Tonight Jews everywhere (but especially in Israel) celebrate the minor Jewish holiday of Lag BaOmer (literally: “33 [days] into the Omer”, i.e. 18 Iyar). Originally, the holiday marked an event that happened around 120 CE in Roman-occupied Judea:
“In the weeks between Passover and Shavuot, a plague decimated 24,000 students of the great sage Rabbi Akiva–a result, says the Talmud, of the fact that they “did not respect one another.” The plague’s cessation on Iyar 18–the 33rd day of the Omer Count or “Lag BaOmer”–is one of the reasons that the day is celebrated each year.” [Wikipedia]
In Israel, children and adults starts bonfires on that day, often holding barbecues and/or potato roasting over them. Also, a great number of couples get married on that day, as the day interrupts (for Sephardim: ends) the “blackout period” for marriages that follows Passover. (For Ashkenazim, it resumes until Shavuot.)

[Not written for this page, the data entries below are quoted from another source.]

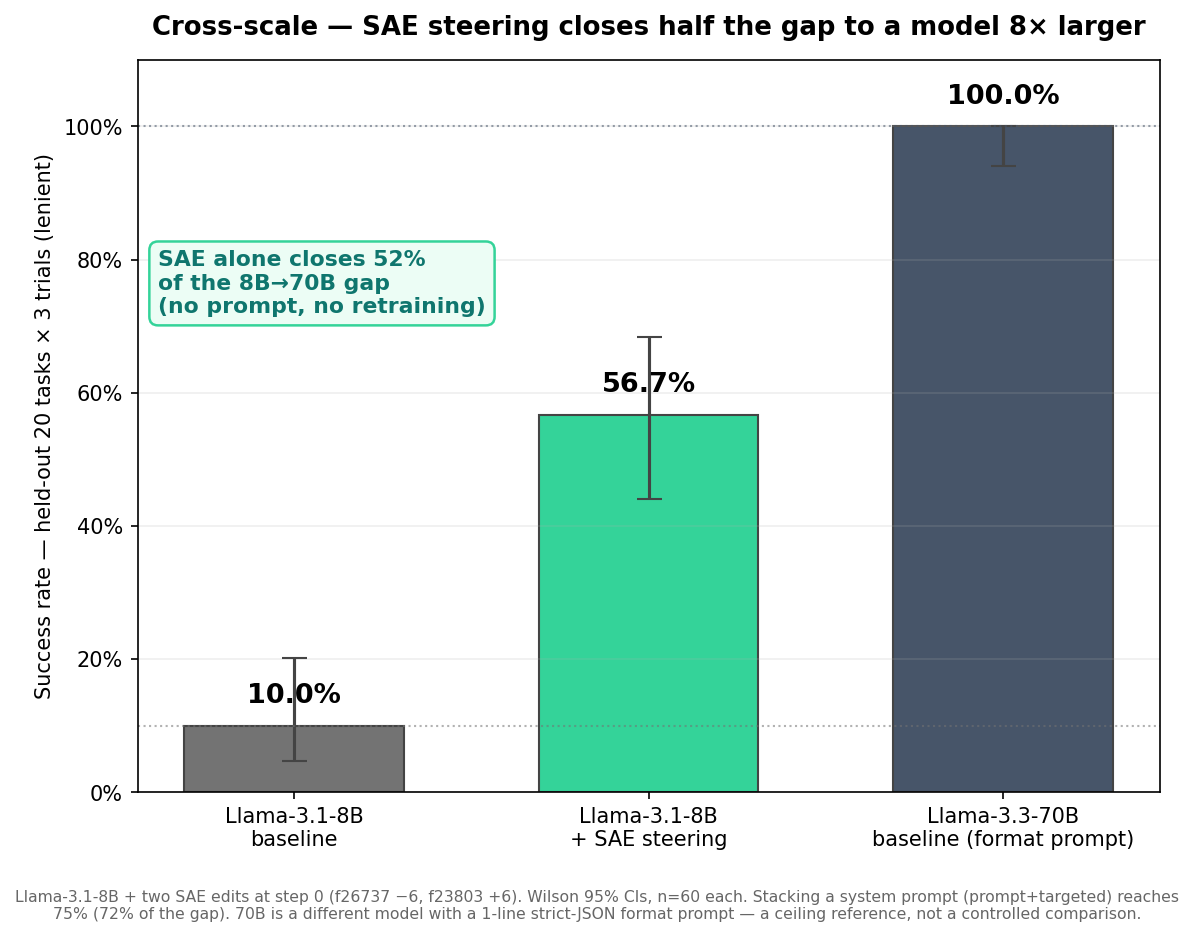
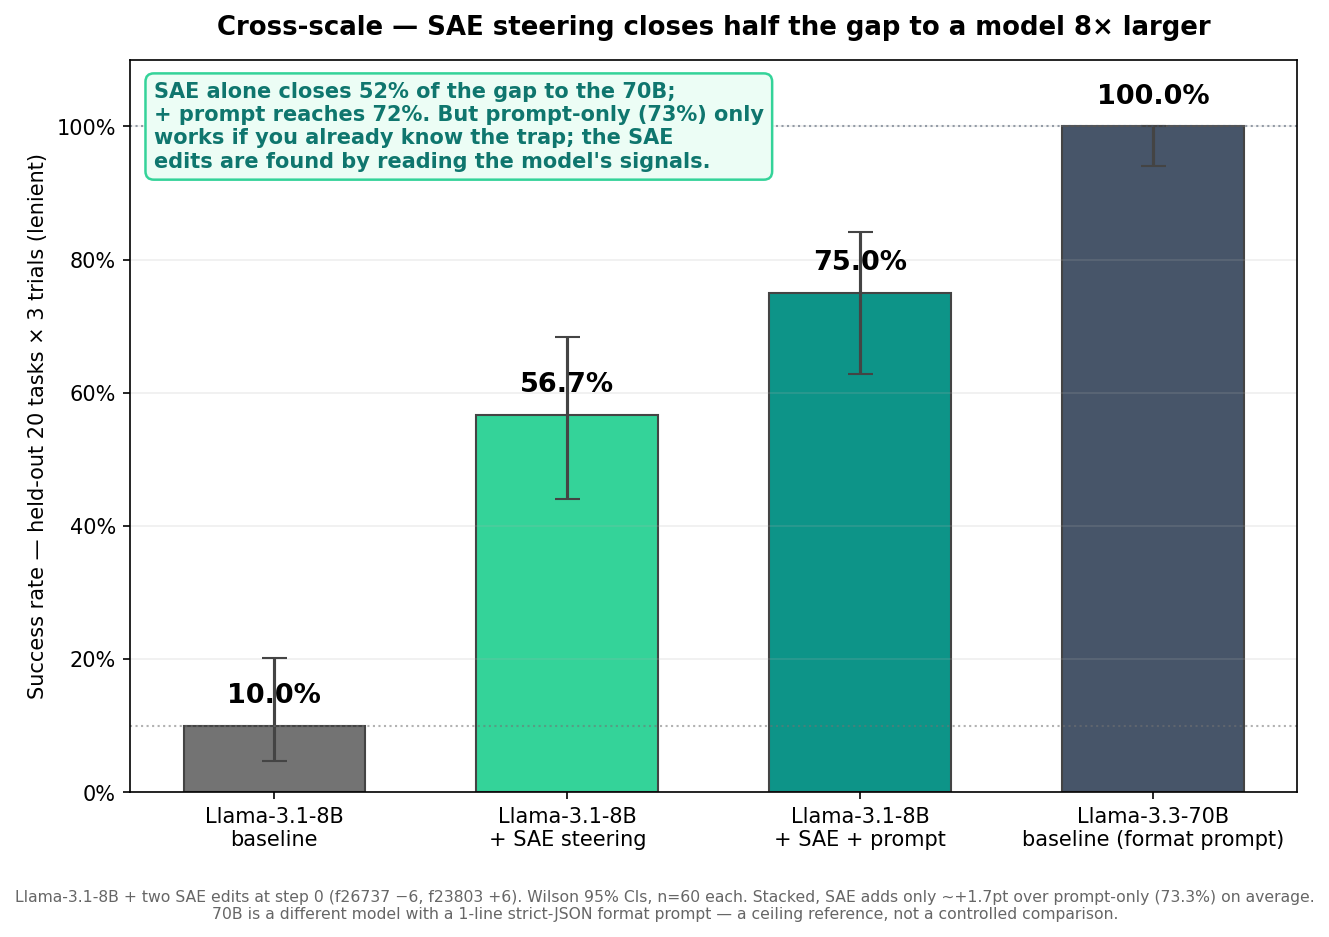
charts: add prompt+targeted to headline + cross-scale ladder
Headline left panel now shows targeted (SAE-alone, 56.7%) and prompt+targeted (75%, teal); right panel adds prompt+targeted per category (rescues planning to ~67%). Cross-scale becomes a 4-bar ladder: 8B baseline -> +SAE -> +SAE+prompt -> 70B, data-driven from seed_manifest.json.

Changed region(s): [[0.0, 0.0, 0.9916, 0.9904], [0.9296, 0.0619, 0.9916, 0.8356], [0.8367, 0.1547, 0.8677, 0.1857]]

diff --git a/bench/make_chart.py b/bench/make_chart.py
@@ -31,15 +31,18 @@ OUT_PATH = Path("artifacts/headline.png")
 # putting it on the SAE-causal chart muddies the comparison. It remains fully
 # documented in the README cross-method table + "when does SAE beat prompt"
 # section.
-POLICY_ORDER = ["baseline", "wrong-sign", "random", "noise", "targeted"]
+POLICY_ORDER = ["baseline", "wrong-sign", "random", "noise", "targeted", "prompt-plus-targeted"]
 COLORS = {
-    "baseline":     "#737373",  # zinc-500
-    "wrong-sign":   "#a78bfa",  # violet-400
-    "random":       "#fb923c",  # orange-400
-    "noise":        "#38bdf8",  # sky-400
-    "prompt-only":  "#60a5fa",  # blue-400
-    "targeted":     "#34d399",  # emerald-400
+    "baseline":             "#737373",  # zinc-500
+    "wrong-sign":           "#a78bfa",  # violet-400
+    "random":               "#fb923c",  # orange-400
+    "noise":                "#38bdf8",  # sky-400
+    "prompt-only":          "#60a5fa",  # blue-400
+    "targeted":             "#34d399",  # emerald-400
+    "prompt-plus-targeted": "#0d9488",  # teal-600 (SAE edits + prompt, stacked best)
 }
+# Short display names for x-axis ticks + legend (policy keys are verbose).
+DISPLAY = {"prompt-plus-targeted": "prompt+targeted"}
 
 
 def _wilson(s: int, n: int) -> tuple[float, float]:
@@ -93,10 +96,11 @@ def make_cross_scale() -> None:
 
     Data-driven from artifacts/seed_manifest.json (the same artifact
     bench/artifact_check.py validates), so the bars cannot silently drift
-    from the published numbers. Shows the SAE-ALONE result (56.7%), not the
-    prompt-stacked 75%, because this chart is about what the SAE signal alone
-    buys a small model. The caption discloses the stacked number + the 70B
-    caveat so the conservative framing is explicit, not hidden."""
+    from the published numbers. Bars: 8B baseline, 8B + SAE (the SAE-alone
+    causal lift), 8B + SAE + prompt (stacked best), 70B baseline. The caption
+    + callout disclose that the +prompt bar is mostly the prompt (prompt-only
+    alone is 73.3%) and that the 70B is a different model with a format
+    prompt, so the framing stays honest."""
     import json
     import matplotlib.pyplot as plt
     import matplotlib.ticker as mtick
@@ -108,12 +112,14 @@ def make_cross_scale() -> None:
     series = [
         ("Llama-3.1-8B\nbaseline", hr["baseline"]["rate"], hr["baseline"]["wilson_ci_95"], "#737373"),
         ("Llama-3.1-8B\n+ SAE steering", hr["targeted"]["rate"], hr["targeted"]["wilson_ci_95"], "#34d399"),
+        ("Llama-3.1-8B\n+ SAE + prompt", hr["prompt-plus-targeted"]["rate"], hr["prompt-plus-targeted"]["wilson_ci_95"], "#0d9488"),
         ("Llama-3.3-70B\nbaseline (format prompt)", cs["rate"], cs["wilson_ci_95"], "#475569"),
     ]
     rates = [s[1] for s in series]
-    gap_closed = (rates[1] - rates[0]) / (rates[2] - rates[0])
+    gap_sae = (rates[1] - rates[0]) / (rates[-1] - rates[0])
+    gap_stack = (rates[2] - rates[0]) / (rates[-1] - rates[0])
 
-    fig, ax = plt.subplots(figsize=(7.8, 6.2))
+    fig, ax = plt.subplots(figsize=(8.8, 6.2))
     x = list(range(len(series)))
     yerr_lo = [s[1] - s[2][0] for s in series]
     yerr_hi = [s[2][1] - s[1] for s in series]
@@ -129,11 +135,14 @@ def make_cross_scale() -> None:
     # Gap guides: dashed lines at the 8B floor and the 70B ceiling so the
     # reader can see what fraction of that span the SAE bar fills.
     ax.axhline(rates[0], color="#737373", ls=":", lw=1, alpha=0.55)
-    ax.axhline(rates[2], color="#475569", ls=":", lw=1, alpha=0.55)
+    ax.axhline(rates[-1], color="#475569", ls=":", lw=1, alpha=0.55)
     ax.text(
-        0.02, 0.74,
-        f"SAE alone closes {gap_closed*100:.0f}%\nof the 8B→70B gap\n(no prompt, no retraining)",
-        transform=ax.transAxes, fontsize=10.5, fontweight="bold", color="#0f766e",
+        0.02, 0.97,
+        f"SAE alone closes {gap_sae*100:.0f}% of the gap to the 70B;\n"
+        f"+ prompt reaches {gap_stack*100:.0f}%. But prompt-only (73%) only\n"
+        f"works if you already know the trap; the SAE\n"
+        f"edits are found by reading the model's signals.",
+        transform=ax.transAxes, fontsize=10, fontweight="bold", color="#0f766e",
         va="top", ha="left",
         bbox=dict(boxstyle="round,pad=0.4", fc="#ecfdf5", ec="#34d399", lw=1.2),
     )
@@ -151,7 +160,7 @@ def make_cross_scale() -> None:
     fig.text(
         0.5, 0.005,
         "Llama-3.1-8B + two SAE edits at step 0 (f26737 −6, f23803 +6). Wilson 95% CIs, n=60 each. "
-        "Stacking a system prompt (prompt+targeted) reaches 75% (72% of the gap). 70B is a different "
+        "Stacked, SAE adds only ~+1.7pt over prompt-only (73.3%) on average. 70B is a different "
         "model with a 1-line strict-JSON format prompt — a ceiling reference, not a controlled comparison.",
         ha="center", fontsize=7.5, color="#666", wrap=True,
     )
@@ -186,7 +195,7 @@ def main() -> int:
         ci = _wilson(s, n)
         overall_rates.append(rate)
         overall_cis.append((rate - ci[0], ci[1] - rate))
-        overall_labels.append(f"{policy}\n(n={n})")
+        overall_labels.append(f"{DISPLAY.get(policy, policy)}\n(n={n})")
         overall_colors.append(COLORS.get(policy, "#888"))
 
     x = list(range(len(overall_rates)))
@@ -209,7 +218,7 @@ def main() -> int:
     ax_left.set_ylim(0, 1.0)
     ax_left.yaxis.set_major_formatter(mtick.PercentFormatter(1.0))
     ax_left.set_title(
-        "SAE steering vs controls — held-out 20 tasks × 3 trials",
+        "Success rate by policy — held-out 20 tasks × 3 trials",
         fontsize=12, pad=10,
     )
     ax_left.grid(axis="y", alpha=0.2)
@@ -252,7 +261,7 @@ def main() -> int:
             [xi + offset for xi in x], vals, width,
             color=COLORS.get(policy, "#888"),
             edgecolor="#444",
-            label=policy,
+            label=DISPLAY.get(policy, policy),
         )
         # Label only targeted bars to keep the chart legible
         if policy == "targeted":
@@ -284,8 +293,9 @@ def main() -> int:
     fig.text(
         0.5, 0.01,
         "Targeted = two SAE feature edits at step 0 (f26737 −6 + f23803 +6, position_mode=all). "
-        "Wilson 95% CIs. Controls isolate the causal direction of the edit. "
-        "Non-SAE prompt-only control (73.3%, wins on average) omitted for clarity; see README.",
+        "Wilson 95% CIs. prompt+targeted (75%) is mostly the prompt: prompt-only alone is 73.3%. But "
+        "prompt-only requires an instruction that already names the trap; the SAE edits were instead found "
+        "by reading the model's own activations, not by knowing the failure in advance. See README.",
         ha="center", fontsize=8, color="#666",
     )
     plt.tight_layout(rect=(0, 0.02, 1, 0.96))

A number of other historical events took place on the day [view historical and future secular dates here]. On Lag BaOmer in 1948, for example, the Hurva synagogue in the Old City of Jerusalem was destroyed, while on the very same day, the Haganah and a few other pre-state Jewish defense forces were formally merged into the IDF.
To me, the ultimate “end of a plague”, however, took place in 1945 — and by coincidence, the secular dates nearly coincide this year.
There is a hoary Jewish joke about the belief in clairvoyance of Hitler (y”sh). Upon being told that a Jewish seer predicted he would die on a Jewish holiday, he had the clairvoyant arrested and asked which Jewish holiday. The answer: “any day on which you die will be a Jewish holiday”. To be called Yom mavet haMamzer? 🙂
As it happened, on the eve of Lag BaOmer 5705 (April 30, 1945), the Amalek of that generation took his own life in his bunker in Berlin. On the next day, May 1, 1945 and Lag BaOmer 5705 itself, having been Chancellor of Nazi Germany for one day, the “Minister of Popular Enlightenment and Propaganda” and his wife followed him into the grave after murdering their children. These events happened after a last-minute offer of conditional surrender was turned down by Soviet general Chuikov. Following a breakout attempt by part of the remaining defenders, the city finally capitulated the next day, May 2, 1945. By coincidence, there is a Sephardic tradition (unfamiliar to most Ashkenazi Jews like myself) of marking the next day, Lad BaOmer, as a holiday.
Lag BaOmer sameach!